COVID-19 and Women—It's Time to Change the Narrative | Opinion

Conversations about how COVID-19 has affected women tend to be bleak, with pundits almost universally agreeing that the pandemic will set women back years. On the one hand, these conversations highlight a devastating reality: one in four women are contemplating leaving the workforce or downsizing their careers, and women of color have been disproportionately affected by job losses. All told, economists estimate that there are 1.8 million fewer women in the workforce than there were before the pandemic started, and the fall looks increasingly uncertain.

On the other hand, these conversations overlook something much more optimistic: major disruptions like a pandemic give us a unique opening to consider new ideas and innovative solutions to problems that held us back in the past. It's time for us to recognize this opportunity and change the narrative about women—for everyone's good. Frankly, organizations can't afford to lose female talent and will have to make changes that will make the workplace more equitable for all.

The organizations we work in are supported by structures created when men typically had women or people of color attending to the home or in menial jobs, and these structures are not functional today. The points of tension—having children, finding reliable childcare, or caring for sick parents—are not new for women who tend to bear the brunt of this work, whether or not they are in families with two wage earners. For years, women have been asking for the workplace to adapt and become more relevant to life as we live it.

In March 2020, that request suddenly became the norm. Everyone was home, and while women were overwhelmed balancing the demands of homeschooling and their jobs, they and their companies also saw that it suddenly didn't matter where or when they worked. Women fit their work around the demands of their life, rather than the usual dynamic of attempting to schedule their life's demands around a rigid workday. At the same time, many companies had to innovate to support an entirely remote workforce and become less dependent on the 9-5 dynamic of the in-person workplace. And many men gained a new awareness of the rigors of caregiving.

As COVID-related restrictions eased, these same companies had to make a choice: go back to business as usual or create a new normal? Facing that question, it's clear to me that what will set women back is not the pandemic itself but the inertia of leaders who do not seize this opportunity to innovate.

Silhouette of a woman walking
Silhouette of a woman walking. In Pictures Ltd./Corbis via Getty Images

Despite what pundits might have you believe, women stand to make great strides because of the pandemic and are poised to fix many of the workplace's structural issues. For the past 18 months, women have seen that it's possible to renegotiate their relationship to their jobs and careers during one of the most extreme disruptions many of us have ever faced. Now we need women leaders to capitalize on that momentum and be the drivers of creating a new, equitable normal.

My vision for how Take The Lead can help is fueled by renewed urgency in the aftermath of COVID-19. Just as we know that gender equity in pay and leadership will benefit everyone, we are certain that reimagining the way we do business will be a boon to all professionals and companies. That's why we are actively developing women leaders through training and programs that build their intentioning skills, which are critical to success.

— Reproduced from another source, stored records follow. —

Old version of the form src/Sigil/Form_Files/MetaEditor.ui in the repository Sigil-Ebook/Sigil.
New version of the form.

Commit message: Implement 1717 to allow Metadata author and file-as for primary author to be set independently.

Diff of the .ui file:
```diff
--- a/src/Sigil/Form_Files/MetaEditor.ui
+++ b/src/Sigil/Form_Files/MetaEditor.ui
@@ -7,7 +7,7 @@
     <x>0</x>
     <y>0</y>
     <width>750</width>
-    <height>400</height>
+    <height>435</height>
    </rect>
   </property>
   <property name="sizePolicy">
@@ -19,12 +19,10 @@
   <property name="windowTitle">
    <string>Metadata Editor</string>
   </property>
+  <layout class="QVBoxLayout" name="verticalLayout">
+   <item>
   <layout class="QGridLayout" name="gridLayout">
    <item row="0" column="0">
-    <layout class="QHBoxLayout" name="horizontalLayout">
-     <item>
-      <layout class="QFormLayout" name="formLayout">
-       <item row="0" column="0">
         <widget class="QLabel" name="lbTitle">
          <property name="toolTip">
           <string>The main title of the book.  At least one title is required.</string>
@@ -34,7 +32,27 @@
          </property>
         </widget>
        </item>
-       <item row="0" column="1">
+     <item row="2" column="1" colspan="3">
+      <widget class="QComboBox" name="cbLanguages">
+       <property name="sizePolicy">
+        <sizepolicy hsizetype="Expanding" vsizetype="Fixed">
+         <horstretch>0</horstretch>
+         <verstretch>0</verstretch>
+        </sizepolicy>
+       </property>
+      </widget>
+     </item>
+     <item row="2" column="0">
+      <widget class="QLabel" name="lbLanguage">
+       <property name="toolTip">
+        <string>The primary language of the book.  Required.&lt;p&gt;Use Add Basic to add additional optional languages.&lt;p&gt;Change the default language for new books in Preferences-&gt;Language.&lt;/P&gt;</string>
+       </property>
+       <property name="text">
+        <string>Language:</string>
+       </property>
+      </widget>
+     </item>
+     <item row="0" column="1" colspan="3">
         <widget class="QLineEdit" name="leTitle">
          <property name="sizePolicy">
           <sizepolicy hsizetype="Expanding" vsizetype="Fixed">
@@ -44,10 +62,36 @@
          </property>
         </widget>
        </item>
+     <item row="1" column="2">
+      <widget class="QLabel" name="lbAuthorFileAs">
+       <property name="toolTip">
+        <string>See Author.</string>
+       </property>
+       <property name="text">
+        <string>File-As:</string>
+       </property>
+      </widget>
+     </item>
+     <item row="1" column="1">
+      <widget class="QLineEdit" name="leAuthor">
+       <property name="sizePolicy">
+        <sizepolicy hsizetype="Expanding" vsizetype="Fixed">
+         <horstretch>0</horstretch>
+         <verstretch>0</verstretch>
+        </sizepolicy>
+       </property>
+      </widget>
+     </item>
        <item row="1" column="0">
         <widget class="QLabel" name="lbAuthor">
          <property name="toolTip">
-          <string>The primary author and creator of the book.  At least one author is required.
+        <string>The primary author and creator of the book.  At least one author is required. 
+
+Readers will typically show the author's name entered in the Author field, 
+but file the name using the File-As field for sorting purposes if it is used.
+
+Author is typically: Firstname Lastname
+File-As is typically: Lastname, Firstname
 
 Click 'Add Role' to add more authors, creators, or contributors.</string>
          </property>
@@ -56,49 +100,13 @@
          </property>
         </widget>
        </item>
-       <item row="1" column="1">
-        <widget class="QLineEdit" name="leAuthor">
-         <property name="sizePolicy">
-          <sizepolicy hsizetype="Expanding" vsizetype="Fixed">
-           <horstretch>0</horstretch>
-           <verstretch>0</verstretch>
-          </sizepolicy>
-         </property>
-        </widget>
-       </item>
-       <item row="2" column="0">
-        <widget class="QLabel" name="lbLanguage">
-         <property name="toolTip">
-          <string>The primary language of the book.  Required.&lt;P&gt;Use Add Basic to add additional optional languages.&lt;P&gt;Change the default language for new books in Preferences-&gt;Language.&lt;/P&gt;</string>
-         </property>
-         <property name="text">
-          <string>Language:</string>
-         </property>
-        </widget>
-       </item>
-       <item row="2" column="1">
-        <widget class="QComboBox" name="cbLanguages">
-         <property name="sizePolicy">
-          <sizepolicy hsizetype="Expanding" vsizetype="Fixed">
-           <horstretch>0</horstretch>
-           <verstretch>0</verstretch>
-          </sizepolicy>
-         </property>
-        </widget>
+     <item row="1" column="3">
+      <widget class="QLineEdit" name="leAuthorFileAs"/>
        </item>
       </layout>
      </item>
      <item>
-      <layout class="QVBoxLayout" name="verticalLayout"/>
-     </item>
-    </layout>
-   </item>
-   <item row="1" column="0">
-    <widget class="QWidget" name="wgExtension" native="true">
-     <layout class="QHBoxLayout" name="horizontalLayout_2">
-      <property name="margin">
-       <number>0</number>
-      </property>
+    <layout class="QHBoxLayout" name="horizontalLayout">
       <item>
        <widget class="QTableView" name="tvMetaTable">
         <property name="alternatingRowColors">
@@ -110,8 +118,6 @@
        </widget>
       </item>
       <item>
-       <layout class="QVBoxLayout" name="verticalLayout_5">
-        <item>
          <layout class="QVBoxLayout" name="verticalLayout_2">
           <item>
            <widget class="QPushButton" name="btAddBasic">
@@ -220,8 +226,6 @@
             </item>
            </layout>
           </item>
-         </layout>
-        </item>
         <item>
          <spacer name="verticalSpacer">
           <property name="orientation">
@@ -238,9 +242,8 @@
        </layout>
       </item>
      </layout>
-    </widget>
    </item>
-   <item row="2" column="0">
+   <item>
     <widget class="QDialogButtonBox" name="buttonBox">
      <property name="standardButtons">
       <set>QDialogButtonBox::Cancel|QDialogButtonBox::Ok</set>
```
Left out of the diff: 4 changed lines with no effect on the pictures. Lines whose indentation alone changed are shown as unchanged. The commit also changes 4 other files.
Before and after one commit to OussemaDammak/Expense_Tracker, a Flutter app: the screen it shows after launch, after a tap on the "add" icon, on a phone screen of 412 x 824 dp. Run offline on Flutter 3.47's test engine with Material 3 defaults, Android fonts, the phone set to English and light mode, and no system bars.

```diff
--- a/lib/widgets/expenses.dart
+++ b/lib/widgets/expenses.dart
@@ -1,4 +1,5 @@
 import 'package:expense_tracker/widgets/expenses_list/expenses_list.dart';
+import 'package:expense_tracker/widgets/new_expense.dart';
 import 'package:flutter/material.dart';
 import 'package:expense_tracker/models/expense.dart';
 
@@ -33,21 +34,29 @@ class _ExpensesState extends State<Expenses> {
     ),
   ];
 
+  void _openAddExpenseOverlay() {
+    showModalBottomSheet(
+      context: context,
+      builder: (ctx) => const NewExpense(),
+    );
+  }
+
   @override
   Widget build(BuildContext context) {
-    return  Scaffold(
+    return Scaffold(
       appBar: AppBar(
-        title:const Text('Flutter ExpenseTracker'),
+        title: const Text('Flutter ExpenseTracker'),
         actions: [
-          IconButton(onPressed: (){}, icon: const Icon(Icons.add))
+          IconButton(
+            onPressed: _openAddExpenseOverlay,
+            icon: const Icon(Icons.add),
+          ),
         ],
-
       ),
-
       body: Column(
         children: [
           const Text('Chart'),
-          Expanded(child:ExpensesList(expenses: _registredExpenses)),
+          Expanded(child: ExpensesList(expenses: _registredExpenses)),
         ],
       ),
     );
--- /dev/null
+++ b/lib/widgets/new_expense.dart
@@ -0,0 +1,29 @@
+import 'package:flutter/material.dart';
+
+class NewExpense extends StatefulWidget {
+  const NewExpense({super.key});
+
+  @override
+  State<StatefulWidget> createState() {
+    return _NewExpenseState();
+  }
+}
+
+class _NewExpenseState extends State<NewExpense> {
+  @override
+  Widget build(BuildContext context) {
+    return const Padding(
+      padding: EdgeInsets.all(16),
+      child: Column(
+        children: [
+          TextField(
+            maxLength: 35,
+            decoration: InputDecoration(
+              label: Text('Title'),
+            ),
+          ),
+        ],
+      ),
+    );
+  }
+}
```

Through introspection exercises, women gain a deep understanding of what skills and assets they bring to their organization. With this new understanding of their own capabilities, they identify their intentions and build a specific and measurable leadership plan to turn their intentions into reality. These women then become the change leaders we need to meet this moment.

The training that Take The Lead offers today will undoubtedly be relevant in the future because the only thing we know for sure is that disruptions are here to stay. Today it's a pandemic, tomorrow it might be a severe weather event (as this summer has shown in terrifying detail) or a technological innovation. Instead of fearing these inevitable disruptions, women can, and should, take these as opportunities to solve long-standing problems. There are no simple solutions to these problems, but the more women we have in leadership positions, the easier it will be for us to not just survive these disruptions but to thrive. And the outcome of this? Everyone will be the better for it.

Gloria Feldt is a globally recognized expert on women, power and leadership with frontline leadership experience, a bestselling author and in-demand keynote speaker. Her forthcoming book Intentioning: Sex, Power, Pandemics and How Women Will Take The Lead is available for presale and will be in bookstores September 28, 2021.

The views expressed in this article are the writer's own.